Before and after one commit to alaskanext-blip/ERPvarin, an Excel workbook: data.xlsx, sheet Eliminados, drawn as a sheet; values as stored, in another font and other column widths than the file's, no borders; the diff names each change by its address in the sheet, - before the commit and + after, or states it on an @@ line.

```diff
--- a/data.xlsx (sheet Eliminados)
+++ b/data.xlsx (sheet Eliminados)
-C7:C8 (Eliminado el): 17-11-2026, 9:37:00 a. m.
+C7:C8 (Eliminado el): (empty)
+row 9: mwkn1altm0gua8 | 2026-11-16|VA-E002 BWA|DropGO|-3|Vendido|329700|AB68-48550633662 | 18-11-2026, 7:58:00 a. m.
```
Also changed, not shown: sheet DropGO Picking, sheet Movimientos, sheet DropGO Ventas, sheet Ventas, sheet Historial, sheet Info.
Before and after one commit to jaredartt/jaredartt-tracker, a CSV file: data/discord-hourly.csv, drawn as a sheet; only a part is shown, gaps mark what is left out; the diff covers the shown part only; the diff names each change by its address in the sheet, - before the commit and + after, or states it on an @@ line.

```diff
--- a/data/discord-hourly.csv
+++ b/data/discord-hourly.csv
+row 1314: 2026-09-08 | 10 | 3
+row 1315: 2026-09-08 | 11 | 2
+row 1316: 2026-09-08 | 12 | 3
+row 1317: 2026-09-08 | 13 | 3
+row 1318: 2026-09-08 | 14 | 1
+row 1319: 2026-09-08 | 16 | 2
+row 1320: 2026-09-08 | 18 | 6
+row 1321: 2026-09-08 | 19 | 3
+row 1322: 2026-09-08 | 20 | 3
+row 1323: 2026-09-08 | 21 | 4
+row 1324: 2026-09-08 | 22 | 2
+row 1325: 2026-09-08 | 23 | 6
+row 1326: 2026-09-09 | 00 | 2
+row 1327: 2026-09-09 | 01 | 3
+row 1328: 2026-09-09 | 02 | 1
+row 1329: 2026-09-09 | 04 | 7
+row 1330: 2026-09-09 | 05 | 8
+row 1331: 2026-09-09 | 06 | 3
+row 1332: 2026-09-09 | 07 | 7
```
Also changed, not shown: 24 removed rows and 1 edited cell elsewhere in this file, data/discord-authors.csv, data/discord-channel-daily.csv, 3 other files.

※ ※ ※

### WHAT IS NEEDED
From the first record to the last, copy everything exactly.

### OUTPUT BELOW
Before and after one commit to alaskanext-blip/ERPvarin, an Excel workbook: data.xlsx, sheet Eliminados, drawn as a sheet; values as stored, in another font and other column widths than the file's, no borders; the diff names each change by its address in the sheet, - before the commit and + after, or states it on an @@ line.

```diff
--- a/data.xlsx (sheet Eliminados)
+++ b/data.xlsx (sheet Eliminados)
-C7:C8 (Eliminado el): 17-11-2026, 9:37:00 a. m.
+C7:C8 (Eliminado el): (empty)
+row 9: mwkn1altm0gua8 | 2026-11-16|VA-E002 BWA|DropGO|-3|Vendido|329700|AB68-48550633662 | 18-11-2026, 7:58:00 a. m.
```
Also changed, not shown: sheet DropGO Picking, sheet Movimientos, sheet DropGO Ventas, sheet Ventas, sheet Historial, sheet Info.
Before and after one commit to jaredartt/jaredartt-tracker, a CSV file: data/discord-hourly.csv, drawn as a sheet; only a part is shown, gaps mark what is left out; the diff covers the shown part only; the diff names each change by its address in the sheet, - before the commit and + after, or states it on an @@ line.

```diff
--- a/data/discord-hourly.csv
+++ b/data/discord-hourly.csv
+row 1314: 2026-09-08 | 10 | 3
+row 1315: 2026-09-08 | 11 | 2
+row 1316: 2026-09-08 | 12 | 3
+row 1317: 2026-09-08 | 13 | 3
+row 1318: 2026-09-08 | 14 | 1
+row 1319: 2026-09-08 | 16 | 2
+row 1320: 2026-09-08 | 18 | 6
+row 1321: 2026-09-08 | 19 | 3
+row 1322: 2026-09-08 | 20 | 3
+row 1323: 2026-09-08 | 21 | 4
+row 1324: 2026-09-08 | 22 | 2
+row 1325: 2026-09-08 | 23 | 6
+row 1326: 2026-09-09 | 00 | 2
+row 1327: 2026-09-09 | 01 | 3
+row 1328: 2026-09-09 | 02 | 1
+row 1329: 2026-09-09 | 04 | 7
+row 1330: 2026-09-09 | 05 | 8
+row 1331: 2026-09-09 | 06 | 3
+row 1332: 2026-09-09 | 07 | 7
```
Also changed, not shown: 24 removed rows and 1 edited cell elsewhere in this file, data/discord-authors.csv, data/discord-channel-daily.csv, 3 other files.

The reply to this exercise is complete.